Having completed their "Dutch style" share auction, Google have decided on a price of $85 per share. Revised down from the expected $135, the change will mean that Google only raise $1.67 Billion, setting the company value at about $24 Billion. Yahoo, in comparison, is valued at about $39 Billion.
Google will be offering 19.6 million shares, and will be open for business on Thursday. The shares will be traded under "GOOG".
Google's path to "IPO" has been marred with problems, each taking the glean off what was initially the most awaited IPO in technology history. Issues like breaching the "silence period" before selling ('that' playboy interview), and illegally giving shares to its employees, have culminated to bring down the perceived value of the Google offering. Google's IPO followed a very non-standard route, which has annoyed many on Wall Street; reputable journal 'The Economist' wrote last week that if Google does succeed in its IPO, it could set a trend for other companies going public- to avoid traditional investment bankers and go it alone – the implication being that it could cost some businesses a lot of money that they'd make from managing IPO's.
That said, Google will still gain an enormous amount of revenue from the share sale.

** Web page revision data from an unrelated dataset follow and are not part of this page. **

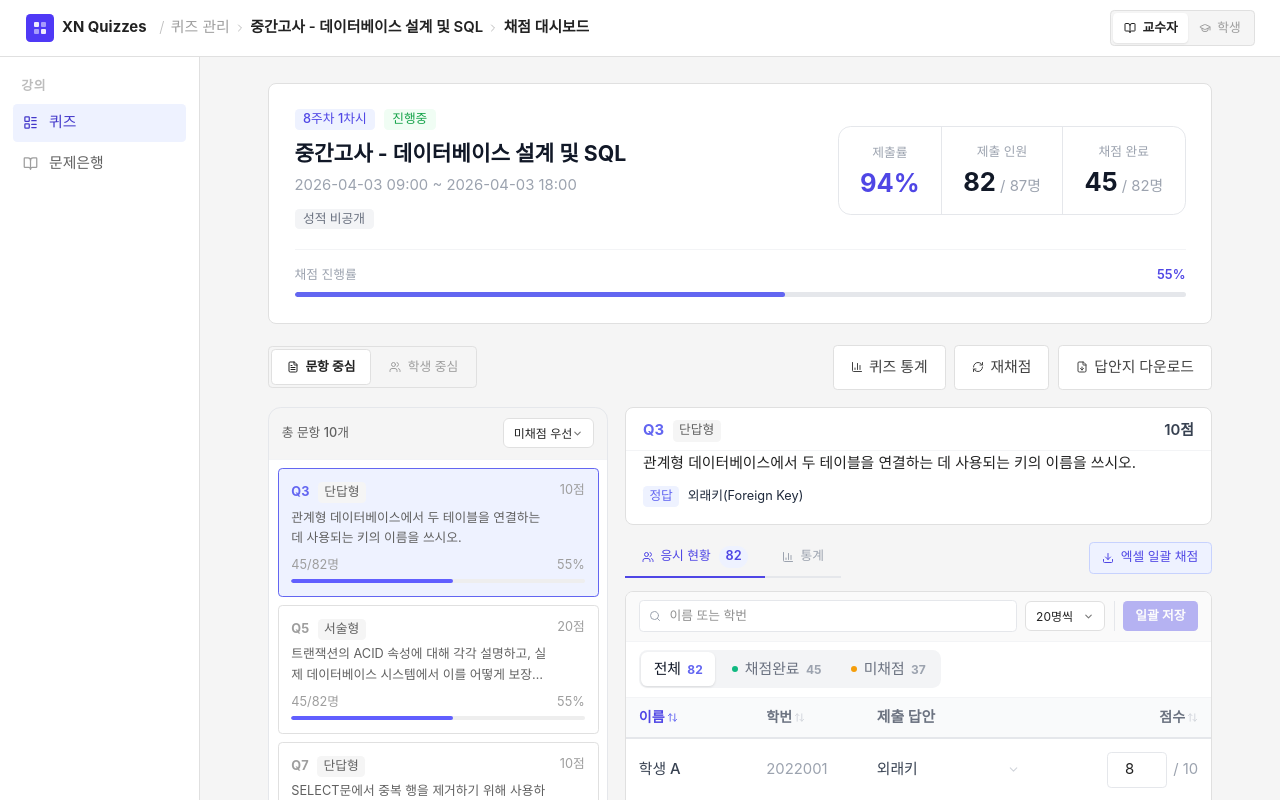
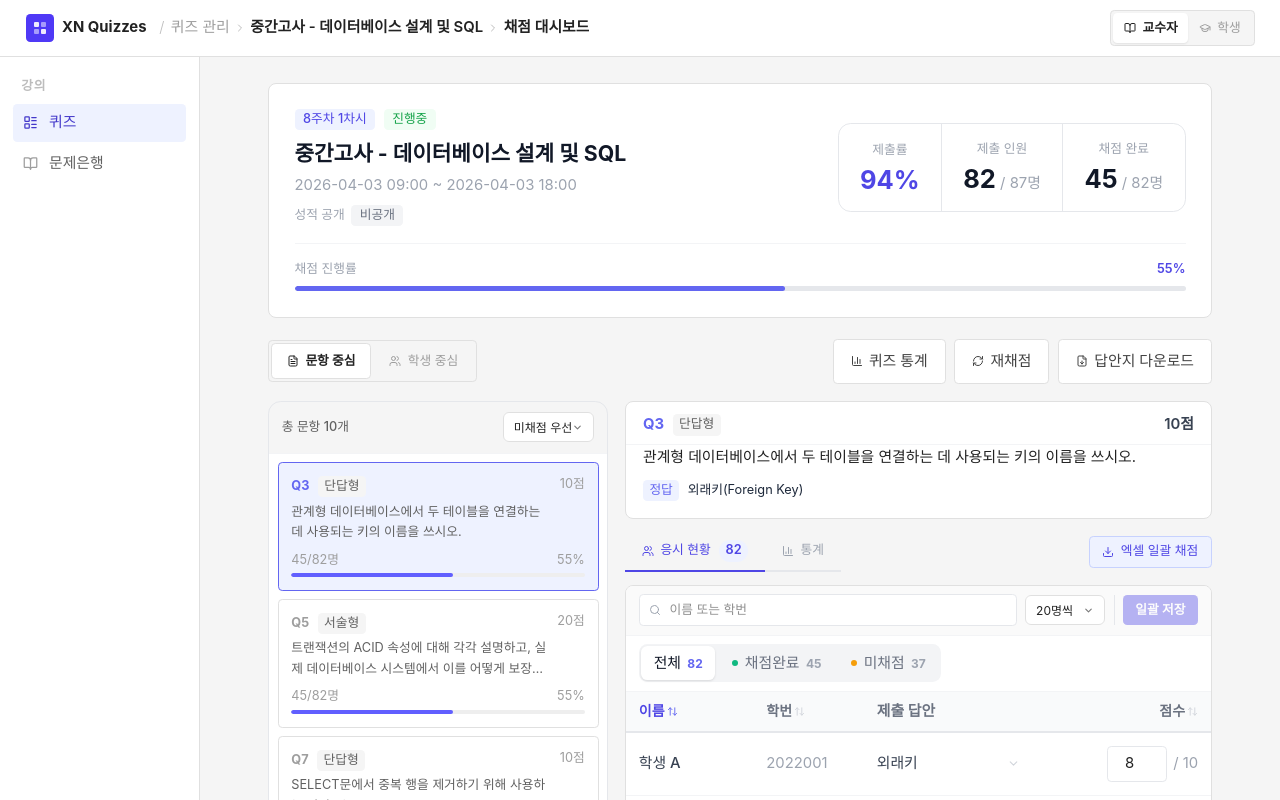
Before and after one commit to minjukim13/xnquiz, a React (Vite) app: page /quiz/1/grade in a window 1280 px wide. Shown: the top 800 px of the page. Built offline with nearby package versions, Linux system fonts and the light colour scheme; a web font is replaced by a local one.

Commit message:
style: 성적 공개 정책 표시 방식 개선
단일 축약 배지 → 레이블 + 범위 칩(정답 포함/점수만) + 타이밍 칩(즉시/마감 후/기간 지정) 분리 표시

```diff
--- a/src/pages/GradingDashboard.jsx
+++ b/src/pages/GradingDashboard.jsx
@@ -197,16 +197,33 @@ export default function GradingDashboard() {
                     {(() => {
                       if (QUIZ_INFO.scoreRevealEnabled === undefined && QUIZ_INFO.scoreReleasePolicy === undefined) return null
                       const enabled = QUIZ_INFO.scoreRevealEnabled ?? (QUIZ_INFO.scoreReleasePolicy !== null)
-                      if (!enabled) return <span className="text-xs px-2 py-0.5 rounded font-medium" style={{ background: '#F3F4F6', color: '#6B7280' }}>성적 비공개</span>
-                      const scopeLabel = QUIZ_INFO.scoreRevealScope === 'with_answer'
-                        ? '정답까지 공개'
-                        : QUIZ_INFO.scoreReleasePolicy === 'with_answer' || QUIZ_INFO.scoreReleasePolicy === 'after_due' || QUIZ_INFO.scoreReleasePolicy === 'period'
-                          ? '정답까지 공개'
-                          : '오답 여부만 공개'
-                      const timingLabel = (QUIZ_INFO.scoreRevealTiming ?? QUIZ_INFO.scoreReleasePolicy) === 'after_due' ? ' · 마감 후'
-                        : (QUIZ_INFO.scoreRevealTiming ?? QUIZ_INFO.scoreReleasePolicy) === 'period' ? ' · 기간 설정'
-                        : ' · 즉시'
-                      return <span className="text-xs px-2 py-0.5 rounded font-medium" style={{ background: '#EEF2FF', color: '#4F46E5' }}>성적공개: {scopeLabel}{timingLabel}</span>
+                      if (!enabled) {
+                        return (
+                          <div className="flex items-center gap-1.5">
+                            <span className="text-xs font-medium" style={{ color: '#9CA3AF' }}>성적 공개</span>
+                            <span className="text-xs px-2 py-0.5 rounded font-medium" style={{ background: '#F3F4F6', color: '#6B7280' }}>비공개</span>
+                          </div>
+                        )
+                      }
+                      const isWithAnswer = QUIZ_INFO.scoreRevealScope === 'with_answer'
+                        || QUIZ_INFO.scoreReleasePolicy === 'with_answer'
+                        || QUIZ_INFO.scoreReleasePolicy === 'after_due'
+                        || QUIZ_INFO.scoreReleasePolicy === 'period'
+                      const timing = QUIZ_INFO.scoreRevealTiming ?? QUIZ_INFO.scoreReleasePolicy
+                      const timingLabel = timing === 'after_due' ? '마감 후 공개'
+                        : timing === 'period' ? '공개 기간 지정'
+                        : '즉시 공개'
+                      return (
+                        <div className="flex items-center gap-1.5">
+                          <span className="text-xs font-medium" style={{ color: '#9CA3AF' }}>성적 공개</span>
+                          <span className="text-xs px-2 py-0.5 rounded font-medium" style={{ background: '#EEF2FF', color: '#4F46E5' }}>
+                            {isWithAnswer ? '정답 포함' : '점수만'}
+                          </span>
+                          <span className="text-xs px-2 py-0.5 rounded font-medium" style={{ background: '#F0FDF4', color: '#16A34A' }}>
+                            {timingLabel}
+                          </span>
+                        </div>
+                      )
                     })()}
                   </div>
 
```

They have yet to decide (or announce) exactly where all these funds will be going.